Education officials have unveiled strategies to promote transparency and curb fraud in Form One admissions.
The three-pronged approach includes the online transmission of admission letters, verifying admission figures for each school against declared capacity to discourage concealing slots, and compelling head teachers to report vacancies so they are filled up in consultation with the Education ministry.
The steps are aimed at curtailing the practice of robbing deserving students who do not have influential guardians of their secondary school slots.
Education Cabinet Secretary Amina Mohamed yesterday said the digitisation of the Form One selection process by sending admission letters online covers most schools.
“Consequently, all candidates selected to join national, extra-county and county schools will receive admission letters instantaneously at the touch of a button immediately after this launch,” Amina said yesterday during the launch of the Form One selection at Kenya Institute of Curriculum Development.
“This will be followed by sub-county schools placement on December 6 and 7,” she added.
Olive Wachira, the top performing girl in this year’s KCPE exams, was selected to join Kenya High while the top boy, Rawlings Odhiambo, was selected to Alliance High. They both scored 453 marks.
The top performing boy with special needs, Bildad Onon, who scored 447 marks, will also join Alliance High while the top girl with special needs, Sharlet Jerono, will join Alliance Girls.
By banning the direct admission of students to Form One slots in their respective schools, the ministry has scuttled an arrangement that head teachers exploited to influence student selection.
All placements will now be done with the Education ministry with cases of absentee students to be verified by ministry officials.
Under the new rule, school heads are expected to report online to the ministry all cases of students who fail to take up Form One slots in their schools.
The heads will declare the vacancies and also propose the names of students who have expressed interest to take up the available slots.
Previously, some principals reportedly sold vacant Form One slots to the highest bidder.
It also emerged that some heads under-declared capacities in their schools to allow more room for business when admission starts.
This year, no school will be allowed to admit more students than the slots declared as the ministry will ensure placements match the declared vacancies.
“This means that in the event a student fails to report to the school they have been placed, the parent will approach the head of the school they are interested in and which they can comfortably pay,” said Kahi Indimuli, the Kenya Secondary Schools Heads Association chairman.
Mr Indimuli said once the school accepts it has the slots to accommodate interested students, the head teacher writes to the ministry declaring the vacant slots and indicates the names and marks of the students who have expressed interest.
“The ministry will allocate the slot and the parent will print out the admission letter online on the ministry’s website,” said Indimuli.
Previously, parents hopped from one school to another as school heads hoarded slots, forcing parents to part with thousands of shillings to buy better places for their children.
Sources said the move to print admission letters on the ministry’s website and the new rule for heads to declare available slots would help to ensure fairness.

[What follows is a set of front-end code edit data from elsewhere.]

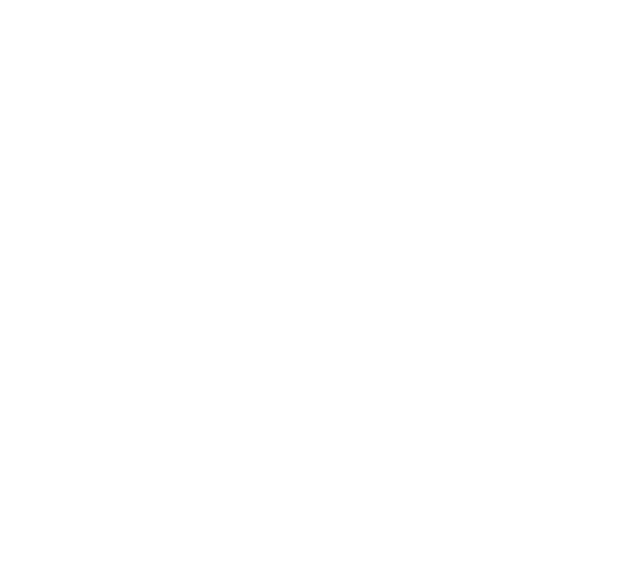
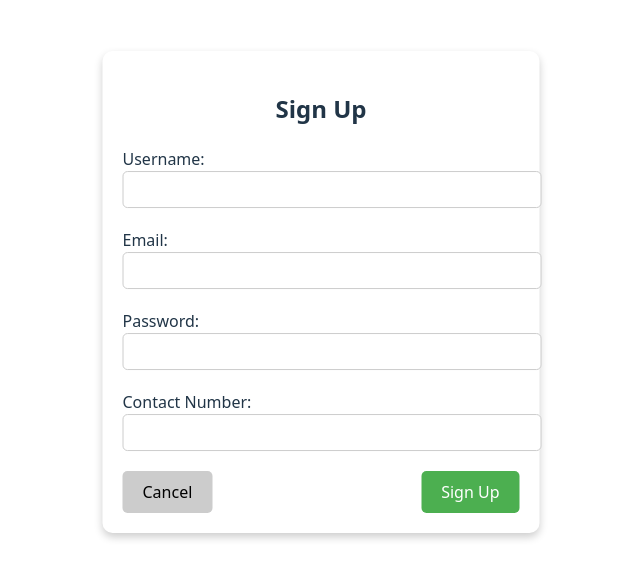
Before and after one commit to PranavKolla/EMF, a React (Vite) app in the folder EventManagment/Frontend/EM-APP/: page /signup in a window 1280 px wide. Before the commit this address had no page. Shown: the part 108-686 px from the top of the page, without its empty margins (319-959 px from the left). Built offline with nearby package versions, Linux system fonts and the light colour scheme.

Commit message:
"sign up"

```diff
--- a/EventManagment/Frontend/EM-APP/src/App.jsx
+++ b/EventManagment/Frontend/EM-APP/src/App.jsx
@@ -6,6 +6,7 @@
 import AttendeeDashboard from "./dashbords/AttendeeDashboard";
 import EventDashboard from "./dashbords/EventDashboard";
 import Home from "./dashbords/Home";
+import SignUpForm from "./components/SignUpForm";
 
 function App() {
   const isAuthenticated = !!localStorage.getItem("jwtToken");
@@ -13,6 +14,7 @@
   return (
     <Router>
       <Routes>
+        <Route path="/signup" element={<SignUpForm onCancel={() => window.history.back()} />} />
         <Route path="/" element={<LoginForm />} />
         <Route path="/admin-dashboard" element={isAuthenticated ? <AdminDashboard /> : <LoginForm />} />
         <Route path="/organizer-dashboard" element={isAuthenticated ? <OrganizerDashboard /> : <LoginForm />} />
--- a/EventManagment/Frontend/EM-APP/src/components/LoginForm.jsx
+++ b/EventManagment/Frontend/EM-APP/src/components/LoginForm.jsx
@@ -3,11 +3,14 @@
 import { jwtDecode } from "jwt-decode"; // Correct import statement
 import ShinyText from "../reactbits/ShinyText";
 import ShapeBlur from "../reactbits/ShapeBlur"; // Assuming you have a ShapeBlur component
+import SignUpForm from "./SignUpForm";
+import "./css/LoginForm.css"; // Import your CSS file
 
 const LoginForm = () => {
   const [username, setUsername] = useState("");
   const [password, setPassword] = useState("");
   const [error, setError] = useState("");
+  const [showSignUp, setShowSignUp] = useState(false); // Define the showSignUp state
   const navigate = useNavigate(); // Initialize useNavigate
 
   const handleLogin = async (e) => {
@@ -55,28 +58,14 @@
     }
   };
 
+  if (showSignUp) {
+    return <SignUpForm onCancel={() => setShowSignUp(false)} />; // Render SignUpForm if toggled
+  }
+
   return (
-    <div
-      style={{
-        position: "relative",
-        width: "100vw",
-        height: "100vh",
-        overflow: "hidden",
-      }}
-    >
+    <div className="login-container">
       {/* ShapeBlur Background */}
-      <div
-        style={{
-          position: "absolute",
-          top: "50%",
-          left: "50%",
-          transform: "translate(-50%, -50%)", // Center the ShapeBlur
-          width: "100vw",
-          height: "100vh",
-          overflow: "hidden",
-          zIndex: "-1", // Ensure it stays behind the form
-        }}
-      >
+      <div className="login-background">
         <ShapeBlur
           variation={0}
           pixelRatioProp={window.devicePixelRatio || 2}
@@ -89,90 +78,44 @@
       </div>
 
       {/* Login Form */}
-      <div
-        style={{
-          position: "absolute",
-          top: "calc(50% + 25px)", // Shift 15px down
-          left: "50%",
-          transform: "translate(-50%, -50%)", // Center the form
-          width: "397px",
-          height: "393px",
-          padding: "20px",
-          backgroundColor: "transperant", // Semi-transparent white background
-          borderRadius: "100px",
-
-        }}
-      >
-        <h2 style={{ textAlign: "center", marginBottom: "20px" }}><ShinyText text="Event Management" speed={3} /></h2>
+      <div className="login-form">
+        <h2 className="login-title">
+          <ShinyText text="Event Management" speed={3} />
+        </h2>
         <form onSubmit={handleLogin}>
-          <div style={{ marginBottom: "20px", textAlign: "center" }}>
-
-            <label
-              htmlFor="username"
-              style={{ display: "block", marginBottom: "20px" }}
-            >
-              Username
-            </label>
+          <div className="login-input-container">
+            <label htmlFor="username">Username</label>
             <input
               type="text"
               id="username"
               name="username"
               value={username}
               onChange={(e) => setUsername(e.target.value)}
-              style={{
-                width: "80%",
-                padding: "10px",
-                border: "1px solid #ccc",
-                borderRadius: "5px",
-              }}
+              className="login-input"
               required
             />
           </div>
-          <div style={{ marginBottom: "30px",   textAlign: "center" }}>
-            <label
-              htmlFor="password"
-              style={{ display: "block", marginBottom: "15px" }}
-            >
-              Password
-            </label>
+          <div className="login-input-container">
+            <label htmlFor="password">Password</label>
             <input
               type="password"
               id="password"
               name="password"
               value={password}
               onChange={(e) => setPassword(e.target.value)}
-              style={{
-                width: "80%",
-                padding: "10px",
-                border: "1px solid #ccc",
-                borderRadius: "5px",
-              }}
+              className="login-input"
               required
             />
           </div>
-          {error && (
-            <div
-              style={{
-                color: "red",
-                marginBottom: "5px",
-                textAlign: "center",
-              }}
-            >
-              {error}
-            </div>
-          )}
+          {error && <div className="login-error">{error}</div>}
           <button
-            type="submit"
-            style={{
-              background: "none",
-              border: " 3 px #ddddddcf",
-              padding: "10px 20px",
-              cursor: "pointer",
-              display: "block",
-              margin: "0 auto",
-              textAlign: "center",
-            }}
+            type="button"
+            onClick={() => setShowSignUp(true)} // Toggle SignUpForm
+            className="new-user-button"
           >
+            New User?
+          </button>
+          <button type="submit" className="login-button">
             <ShinyText text="Login" speed={3} />
           </button>
         </form>
--- /dev/null
+++ b/EventManagment/Frontend/EM-APP/src/components/SignUpForm.jsx
@@ -0,0 +1,167 @@
+
+import React, { useState } from "react";
+
+const SignUpForm = ({ onCancel }) => {
+  const [userName, setUserName] = useState("");
+  const [email, setEmail] = useState("");
+  const [password, setPassword] = useState("");
+  const [contactNumber, setContactNumber] = useState("");
+  const [error, setError] = useState("");
+  const [success, setSuccess] = useState("");
+
+  const handleSignUp = async (e) => {
+    e.preventDefault();
+    setError("");
+    setSuccess("");
+
+    try {
+      const response = await fetch("http://localhost:9090/users/create", {
+        method: "POST",
+        headers: {
+          "Content-Type": "application/json",
+        },
+        body: JSON.stringify({
+          userName,
+          email,
+          password,
+          contactNumber,
+        }),
+      });
+
+      if (!response.ok) {
+        throw new Error("Failed to sign up. Please try again.");
+      }
+
+      setSuccess("Sign up successful! You can now log in.");
+      setTimeout(() => onCancel(), 2000); // Close the sign-up form after 2 seconds
+    } catch (err) {
+      setError(err.message);
+    }
+  };
+
+  return (
+    <div
+      style={{
+        position: "relative",
+        width: "100vw",
+        height: "100vh",
+        overflow: "hidden",
+      }}
+    >
+      <div
+        style={{
+          position: "absolute",
+          top: "50%",
+          left: "50%",
+          transform: "translate(-50%, -50%)",
+          width: "397px",
+          height: "auto",
+          padding: "20px",
+          backgroundColor: "transparent",
+          borderRadius: "10px",
+          boxShadow: "0 4px 8px rgba(0, 0, 0, 0.2)",
+        }}
+      >
+        <h2 style={{ textAlign: "center", marginBottom: "20px" }}>Sign Up</h2>
+        <form onSubmit={handleSignUp}>
+          <div style={{ marginBottom: "20px" }}>
+            <label htmlFor="userName">Username:</label>
+            <input
+              type="text"
+              id="userName"
+              value={userName}
+              onChange={(e) => setUserName(e.target.value)}
+              style={{
+                width: "100%",
+                padding: "10px",
+                border: "1px solid #ccc",
+                borderRadius: "5px",
+              }}
+              required
+            />
+          </div>
+          <div style={{ marginBottom: "20px" }}>
+            <label htmlFor="email">Email:</label>
+            <input
+              type="email"
+              id="email"
+              value={email}
+              onChange={(e) => setEmail(e.target.value)}
+              style={{
+                width: "100%",
+                padding: "10px",
+                border: "1px solid #ccc",
+                borderRadius: "5px",
+              }}
+              required
+            />
+          </div>
+          <div style={{ marginBottom: "20px" }}>
+            <label htmlFor="password">Password:</label>
+            <input
+              type="password"
+              id="password"
+              value={password}
+              onChange={(e) => setPassword(e.target.value)}
+              style={{
+                width: "100%",
+                padding: "10px",
+                border: "1px solid #ccc",
+                borderRadius: "5px",
+              }}
+              required
+            />
+          </div>
+          <div style={{ marginBottom: "20px" }}>
+            <label htmlFor="contactNumber">Contact Number:</label>
+            <input
+              type="text"
+              id="contactNumber"
+              value={contactNumber}
+              onChange={(e) => setContactNumber(e.target.value)}
+              style={{
+                width: "100%",
+                padding: "10px",
+                border: "1px solid #ccc",
+                borderRadius: "5px",
+              }}
+              required
+            />
+          </div>
+          {error && <p style={{ color: "red" }}>{error}</p>}
+          {success && <p style={{ color: "green" }}>{success}</p>}
+          <div style={{ display: "flex", justifyContent: "space-between" }}>
+            <button
+              type="button"
+              onClick={onCancel}
+              style={{
+                backgroundColor: "#ccc",
+                border: "none",
+                padding: "10px 20px",
+                borderRadius: "5px",
+                cursor: "pointer",
+              }}
+            >
+              Cancel
+            </button>
+            <button
+              type="submit"
+              style={{
+                backgroundColor: "#4CAF50",
+                color: "white",
+                border: "none",
+                padding: "10px 20px",
+                borderRadius: "5px",
+                cursor: "pointer",
+              }}
+            >
+              Sign Up
+            </button>
+          </div>
+        </form>
+      </div>
+    </div>
+  );
+};
+
+export default SignUpForm;
--- a/EventManagment/Frontend/EM-APP/src/components/Ticket.jsx
+++ b/EventManagment/Frontend/EM-APP/src/components/Ticket.jsx
@@ -1,5 +1,5 @@
 import React from "react";
-import "./Ticket.css";
+import "./css/Ticket.css"; // Import your CSS file
 
 const Ticket = ({ issuedBy, inviteNumber, bookingDate, status }) => {
   return (
--- /dev/null
+++ b/EventManagment/Frontend/EM-APP/src/components/css/LoginForm.css
@@ -0,0 +1,83 @@
+/* Container for the login form */
+.login-container {
+    position: relative;
+    width: 100vw;
+    height: 100vh;
+    overflow: hidden;
+  }
+
+  /* Background styling */
+  .login-background {
+    position: absolute;
+    top: 50%;
+    left: 50%;
+    transform: translate(-50%, -50%);
+    width: 100vw;
+    height: 100vh;
+    overflow: hidden;
+    z-index: -1;
+  }
+
+  /* Form container */
+  .login-form {
+    position: absolute;
+    top: calc(50% + 25px);
+    left: 50%;
+    transform: translate(-50%, -50%);
+    width: 397px;
+    height: 393px;
+    padding: 20px;
+    background-color: transparent;
+    border-radius: 100px;
+  }
+
+  /* Form title */
+  .login-title {
+    text-align: center;
+    margin-bottom: 20px;
+  }
+
+  /* Input fields */
+  .login-input-container {
+    margin-bottom: 20px;
+    text-align: center;
+  }
+
+  .login-input-container label {
+    display: block;
+    margin-bottom: 20px;
+  }
+
+  .login-input {
+    width: 80%;
+    padding: 10px;
+    border: 1px solid #ccc;
+    border-radius: 5px;
+  }
+
+  /* Error message */
+  .login-error {
+    color: red;
+    margin-bottom: 5px;
+    text-align: center;
+  }
+
+  /* Buttons */
+  .login-button {
+    background: none;
+    border: 3px #ddddddcf;
+    padding: 10px 20px;
+    cursor: pointer;
+    display: block;
+    margin: 0 auto;
+    text-align: center;
+  }
+
+  .new-user-button {
+    background-color: transparent;
+    border: none;
+    color: red;
+    cursor: pointer;
+    text-decoration: underline;
+    margin-right: 10px;
+  }
--- a/EventManagment/Frontend/EM-APP/src/dashbords/Home.jsx
+++ b/EventManagment/Frontend/EM-APP/src/dashbords/Home.jsx
@@ -3,7 +3,7 @@
 import { Search as SearchIcon, AccountCircle } from '@mui/icons-material';
 import { jwtDecode } from "jwt-decode";
 import { useNavigate } from 'react-router-dom'; // Import useNavigate
-import './Home.css';
+import './css/Home.css'; // Import your CSS file
 
 function Home() {
   const [username, setUsername] = useState('');
--- a/EventManagment/Frontend/EM-APP/src/dashbords/OrganizerDashboard.jsx
+++ b/EventManagment/Frontend/EM-APP/src/dashbords/OrganizerDashboard.jsx
@@ -4,7 +4,7 @@
 import EventCard from '../components/EventCard';
 import EventFormDialog from '../components/EventFormDialog';
 import UserFormDialog from '../components/UserFormDialog';
-import './OrganizerDashboard.css';
+import './css/OrganizerDashboard.css'; // Import your CSS file
 
 const OrganizerDashboard = () => {
   const [events, setEvents] = useState([]);
```
Also changed, not shown: EventManagment/Frontend/EM-APP/src/components/css/Ticket.css (renamed from EventManagment/Frontend/EM-APP/src/components/Ticket.css), EventManagment/Frontend/EM-APP/src/dashbords/css/Home.css (renamed from EventManagment/Frontend/EM-APP/src/dashbords/Home.css), EventManagment/Frontend/EM-APP/src/dashbords/css/OrganizerDashboard.css (renamed from EventManagment/Frontend/EM-APP/src/dashbords/OrganizerDashboard.css), 1 other file (tests, documents, lock files or other folders).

Amina had earlier said that this year’s selection process would take place only once. But parents decried the proposal saying school heads would be empowered to demand more money from them.
Kenya Parents Association chairman Nicholas Maiyo said last week that heads would harass parents if they were allowed to directly place students in the event some slots were not taken up in their schools.
During yesterday’s exercise, 31,337 students were selected to join national schools. They included all the 12,222 candidates who scored 400 marks and above.
“This includes 19 special needs education candidates selected to regular national schools. Additionally, the top five candidates of either gender from every sub-county have been placed in national schools on the basis of the choices they made during registration for KCPE, where possible,” said Amina.
Teachers Service Commission Chief Executive Officer Nancy Macharia said the rise in enrollment, coupled with exits through natural attrition, had escalated teacher shortage.
“Currently, we have a shortage of 87,737 teachers, the majority of which (57,380) is in secondary schools. This number is exclusive of the shortage occasioned by the 100 per cent transition,” said Ms Macharia.
She said that under a proposal to recruit 12,626 teachers annually for four years starting this year at a cost of Sh8.3 billion, the TSC had only received funds for 8,700 teachers.